“Because the best scavenging for food is in the city center,” Poyarkov told the Sun, “the dogs had to learn how to travel on the subway — to get to the center in the morning, then back home in the evening, just like people.”
This seems to be a sinister trend:
- In 2006 a Jack Russell terrier named Ratty began taking the Number 10 bus from his farm in Dunnington, North Yorkshire, to a pub five miles away, where regulars would feed him sausages. When barred from one pub he switched to another nearby.
- In 2007 a cat nicknamed Macavity began boarding the Number 331 bus in Wolverhampton, riding 400 meters, and alighting near a fish-and-chip shop. “He sat at the front of the bus, waited patiently for the next stop and then got off,” passenger Paul Brennan told the Daily Mail. “It was was quite strange at first, but now it just seems normal.”
- In 2009 the BBC reported that a cat named Casper was boarding buses in Plymouth, Devon, and sitting in a favorite seat for the entire 11-mile trip through the city center. The driver would let him off when they returned to the bus stop opposite his house.
- This year a ginger cat named Dodger began hopping onto buses near his home in Bridport, Dorset. “I hadn’t seen him all morning until my daughter Emily told me one of her friends had just seen him on the bus at Charmouth,” five miles away, owner Fee Jeanes told the Telegraph. “I couldn’t believe it and panicked. I got into my car to go off and look for him, and then at that moment the bus pulled up near our house, and lo and behold he got off.”
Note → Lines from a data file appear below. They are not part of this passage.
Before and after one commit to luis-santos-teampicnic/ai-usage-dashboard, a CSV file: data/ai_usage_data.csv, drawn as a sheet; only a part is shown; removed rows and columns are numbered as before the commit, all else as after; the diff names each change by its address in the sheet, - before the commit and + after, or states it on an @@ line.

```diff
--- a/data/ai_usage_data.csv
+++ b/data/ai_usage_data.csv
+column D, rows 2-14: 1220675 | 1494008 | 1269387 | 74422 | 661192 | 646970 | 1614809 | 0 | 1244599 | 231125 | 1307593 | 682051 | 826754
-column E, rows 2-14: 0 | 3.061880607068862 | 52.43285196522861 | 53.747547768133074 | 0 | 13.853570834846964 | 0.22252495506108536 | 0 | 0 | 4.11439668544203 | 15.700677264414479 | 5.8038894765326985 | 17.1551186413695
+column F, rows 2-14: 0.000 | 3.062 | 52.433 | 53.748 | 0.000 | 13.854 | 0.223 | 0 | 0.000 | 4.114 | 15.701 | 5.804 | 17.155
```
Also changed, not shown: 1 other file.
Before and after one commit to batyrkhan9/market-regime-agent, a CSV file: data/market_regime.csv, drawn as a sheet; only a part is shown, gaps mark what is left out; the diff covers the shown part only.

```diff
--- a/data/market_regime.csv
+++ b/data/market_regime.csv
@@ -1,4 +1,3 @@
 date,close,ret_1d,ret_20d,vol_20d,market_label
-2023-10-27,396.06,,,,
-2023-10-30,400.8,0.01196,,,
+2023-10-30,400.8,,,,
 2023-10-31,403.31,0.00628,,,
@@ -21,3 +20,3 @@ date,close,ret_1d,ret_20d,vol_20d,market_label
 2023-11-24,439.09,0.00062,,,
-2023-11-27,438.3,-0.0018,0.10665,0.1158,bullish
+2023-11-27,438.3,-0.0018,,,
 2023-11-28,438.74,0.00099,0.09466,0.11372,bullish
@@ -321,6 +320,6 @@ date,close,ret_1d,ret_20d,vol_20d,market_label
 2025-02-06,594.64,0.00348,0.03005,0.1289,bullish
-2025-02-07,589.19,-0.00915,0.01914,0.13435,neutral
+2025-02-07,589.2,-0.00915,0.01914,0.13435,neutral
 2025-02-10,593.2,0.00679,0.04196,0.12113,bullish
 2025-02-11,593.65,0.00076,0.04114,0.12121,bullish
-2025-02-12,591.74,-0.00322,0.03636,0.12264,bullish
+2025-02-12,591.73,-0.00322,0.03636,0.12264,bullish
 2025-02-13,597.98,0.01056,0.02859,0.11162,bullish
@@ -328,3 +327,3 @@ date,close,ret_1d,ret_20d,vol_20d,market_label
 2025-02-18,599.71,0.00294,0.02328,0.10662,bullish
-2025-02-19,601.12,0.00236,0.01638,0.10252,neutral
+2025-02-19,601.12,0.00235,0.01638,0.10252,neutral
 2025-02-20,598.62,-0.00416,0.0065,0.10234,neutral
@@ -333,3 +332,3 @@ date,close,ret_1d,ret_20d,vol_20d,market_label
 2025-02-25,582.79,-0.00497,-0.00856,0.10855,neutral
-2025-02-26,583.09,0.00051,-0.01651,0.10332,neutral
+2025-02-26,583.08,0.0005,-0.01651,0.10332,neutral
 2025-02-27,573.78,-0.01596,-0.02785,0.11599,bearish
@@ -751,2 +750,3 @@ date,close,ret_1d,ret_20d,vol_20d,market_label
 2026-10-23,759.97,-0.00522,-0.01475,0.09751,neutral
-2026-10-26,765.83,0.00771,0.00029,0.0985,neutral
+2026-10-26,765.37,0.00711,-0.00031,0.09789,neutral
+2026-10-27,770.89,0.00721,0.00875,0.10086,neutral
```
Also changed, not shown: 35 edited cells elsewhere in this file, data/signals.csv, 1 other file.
It gets worse: Poyarkov’s graduate student Alexei Vereshchagin says that stray dogs in Moscow have been observed obeying traffic lights.